October 16, 2014
I have spent my entire life around horses: I grew up on a horse farm, now operate my own horse farm and have dedicated my professional life to the betterment of equestrian facilities for nearly 30 years. Yet, I am continually amazed at what a significant role horses continue to play in social life, the economy and, in particular, politics. Perhaps what intrigues me most is how horses have continuously adapted to man’s needs throughout history while becoming an economic power house, yet, unlike other large animals, they are not a major food source. Their value is deeper and more complex. Without question, there is no other animal on earth that has done so much for mankind. Horses have courageously carried man into battle, carried goods along the Silk Road, allowed us to settle this great land we know as America, become sports stars and movie stars and even served as a vital conduit between nations.
For an example, look no further than the relationship between Mexican President Jorge and US President Ronald Reagan. In 1981, President Jorge presented President Reagan, a man well known for his equestrian pursuits both on and off the silver screen, with a white Arabian stallion named El Alamein. This horse was raised by my family friend Justo Fernandez Avila, a well-respected AQHA breeder and operator of the Hipodromo de Las Americas racecourse in Mexico City. Later, El Alamein was the subject of a painting that was presented to Reagan by the Federal Republic of Germany.
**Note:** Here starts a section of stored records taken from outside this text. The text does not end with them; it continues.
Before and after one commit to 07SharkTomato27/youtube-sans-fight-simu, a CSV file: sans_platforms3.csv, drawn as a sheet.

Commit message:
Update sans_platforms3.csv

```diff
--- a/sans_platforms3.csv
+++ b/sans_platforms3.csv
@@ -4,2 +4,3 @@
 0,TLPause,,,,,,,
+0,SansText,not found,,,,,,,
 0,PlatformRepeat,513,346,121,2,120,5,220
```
At the time, I was a bit too young and naive to see that this was much more than a gift among men; it was a gift among nations, the proverbial olive branch, but this one was very real and alive…and beautiful!
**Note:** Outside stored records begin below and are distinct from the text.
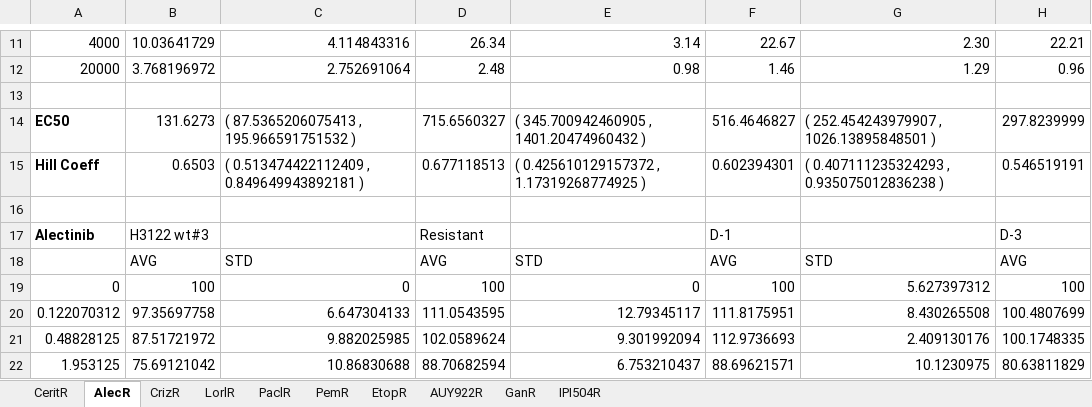
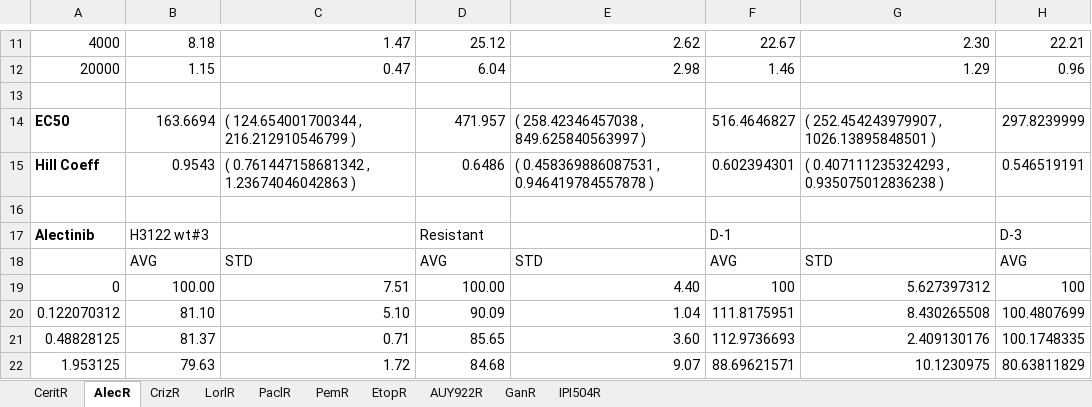
Before and after one commit to andrewdhawan/alk-collateral-sensitivity, an Excel workbook: final_expt_data.xlsx, sheet AlecR, drawn as a sheet; only a part is shown, gaps mark what is left out; values as stored, in another font and other column widths than the file's, no borders; the diff covers the shown part only; the diff names each change by its address in the sheet, - before the commit and + after, or states it on an @@ line.

```diff
--- a/final_expt_data.xlsx (sheet AlecR)
+++ b/final_expt_data.xlsx (sheet AlecR)
-B11: 10.03641729
+B11: 8.18
-C11: 4.114843316
+C11: 1.47
-D11: 26.34
+D11: 25.12
-E11: 3.14
+E11: 2.62
-B12: 3.768196972
+B12: 1.15
-C12: 2.752691064
+C12: 0.47
-D12: 2.48
+D12: 6.04
-E12: 0.98
+E12: 2.98
-B14: 131.6273
+B14: 163.6694
-C14: ( 87.5365206075413 , 195.966591751532 )
+C14: ( 124.654001700344 , 216.212910546799 )
-D14: 715.6560327
+D14: 471.957
-E14: ( 345.700942460905 , 1401.20474960432 )
+E14: ( 258.42346457038 , 849.625840563997 )
-B15: 0.6503
+B15: 0.9543
-C15: ( 0.513474422112409 , 0.849649943892181 )
+C15: ( 0.761447158681342 , 1.23674046042863 )
-D15: 0.677118513
+D15: 0.6486
-E15: ( 0.425610129157372 , 1.17319268774925 )
+E15: ( 0.458369886087531 , 0.946419784557878 )
-B19: 100
+B19: 100.00
-C19: 0
+C19: 7.51
-D19: 100
+D19: 100.00
-E19: 0
+E19: 4.40
-B20: 97.35697758
+B20: 81.10
-C20: 6.647304133
+C20: 5.10
-D20: 111.0543595
+D20: 90.09
-E20: 12.79345117
+E20: 1.04
-B21: 87.51721972
+B21: 81.37
-C21: 9.882025985
+C21: 0.71
-D21: 102.0589624
+D21: 85.65
-E21: 9.301992094
+E21: 3.60
-B22: 75.69121042
+B22: 79.63
-C22: 10.86830688
+C22: 1.72
-D22: 88.70682594
+D22: 84.68
-E22: 6.753210437
+E22: 9.07
```
Also changed, not shown: 67 added rows, 67 removed rows and 176 edited cells elsewhere in this sheet, sheet CrizR, sheet LorlR, sheet CeritR, sheet PaclR, sheet AUY922R, sheet GanR, 3 more sheets, 1 other file.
As the years passed and I moved from showing to playing polo to designing farms and venues, I began to realize the true power of horses. One of my favorite quotes is from Will Rogers, movie and vaudeville star, political satirist and horseman, who said “a polo handicap is a passport to the world.” As it turned out, he was right. My polo ability has opened doors, not only for playing, but more importantly, for business around the world from Russia to Singapore to Argentina to China. This shared love for horses and the sport transcends borders and politics.
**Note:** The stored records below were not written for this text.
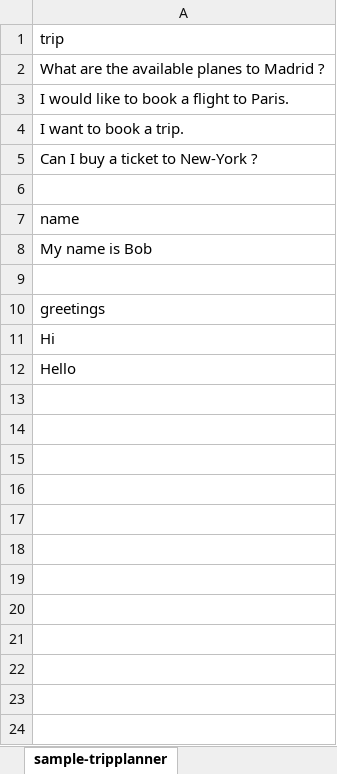
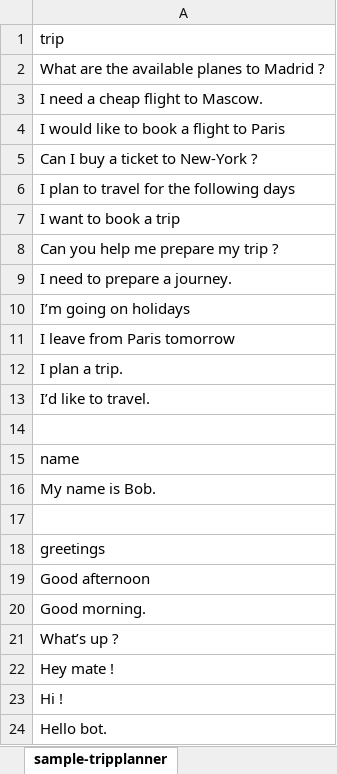
Before and after one commit to fullstackbusiness1128/tripplanner, an Excel workbook: intents.xlsx, sheet sample-tripplanner, drawn as a sheet; values as stored, in another font and other column widths than the file's, no borders; addresses are those after the commit; the diff names each change by its address in the sheet, - before the commit and + after, or states it on an @@ line.

Commit message:
chore: change intent.xlsx

```diff
--- a/intents.xlsx (sheet sample-tripplanner)
+++ b/intents.xlsx (sheet sample-tripplanner)
-A3: I would like to book a flight to Paris.
+A3: I need a cheap flight to Mascow.
-A4: I want to book a trip.
+A4: I would like to book a flight to Paris
+row 6: I plan to travel for the following days
+row 7: I want to book a trip
+row 8: Can you help me prepare my trip ?
+row 9: I need to prepare a journey.
+row 10: I’m going on holidays
+row 11: I leave from Paris tomorrow
+row 12: I plan a trip.
+row 13: I’d like to travel.
-A16: My name is Bob
+A16: My name is Bob.
-A19: Hi
+A19: Good afternoon
-A20: Hello
+A20: Good morning.
+row 21: What’s up ?
+row 22: Hey mate !
+row 23: Hi !
+row 24: Hello bot.
```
One of the grandest examples of the politics of horses occurred this past summer in China. Over the past several years, Populous has established ourselves as well-respected in the rapidly growing Chinese equestrian industry, becoming thought leaders on the economic value of building a vertically-integrated industry in China. In May, the Chinese Government invited me to attend the International Akhal-Teke Horse Conference in Beijing, one of just a few hundred international guests. There are only around 6,000 Akhal-Tekes in the world and almost all reside in Russia and Turkmenistan, where they are a national emblem. Nevertheless, this largely unknown horse breed has served as a vital, albeit temporary, conduit between Turkmenistan and China to foster natural resource and economic cooperation on a grand scale. As in so many cases before, the horse was the common bond these key leaders needed to transcend borders and political differences for the betterment of their nations. During the conference, I attended gala parties and horse theatrical productions, meeting leaders and witnessing key international meetings between Chinese President Xi Jinping and Turkmenistan President Gurbanguly Berdimuhamedow in the Peoples’ Hall. The morning after the closing ceremony, the front page of the China Post announced that Turkmenistan signed a deal to supply China with 65 billion cubic meters of natural gas annually through the world’s longest pipeline by 2016, a deal worth roughly $26 billion per year for Turkmenistan at current prices. Now that’s what I call the real definition of “horse power.”
While the equestrian industry has provided common ground for deals like these, politicians also know that horses mean money, both through venue revenue and economic impact for the surrounding communities. In areas that have a robust equestrian event business, this is well known and often, an aggressively protected business, with enormous capital investments and incentives to attract and keep events. We have also learned to harness the economic power of horses to fund and build non-equestrian public projects. For example, we have worked with cities to perform pre-election tests for major capital improvement bond elections that do not include equestrian components but may include roads, libraries, schools, performing arts, etc. and the polls have indicated that the election will fail. When we have added equestrian elements to the same project package and promoted the economic value to the community, the polls have indicated the elections will be successful, and in all cases they have been.
The economic power of the horse industry has benefitted entire communities, regardless of whether or not their people are directly involved in the horse business. Horses and the venues that house them are more than an animal or a facility – they are symbolic of economic value, capital investment and vital, cooperative development that can impact cities, states and nations for generations to come.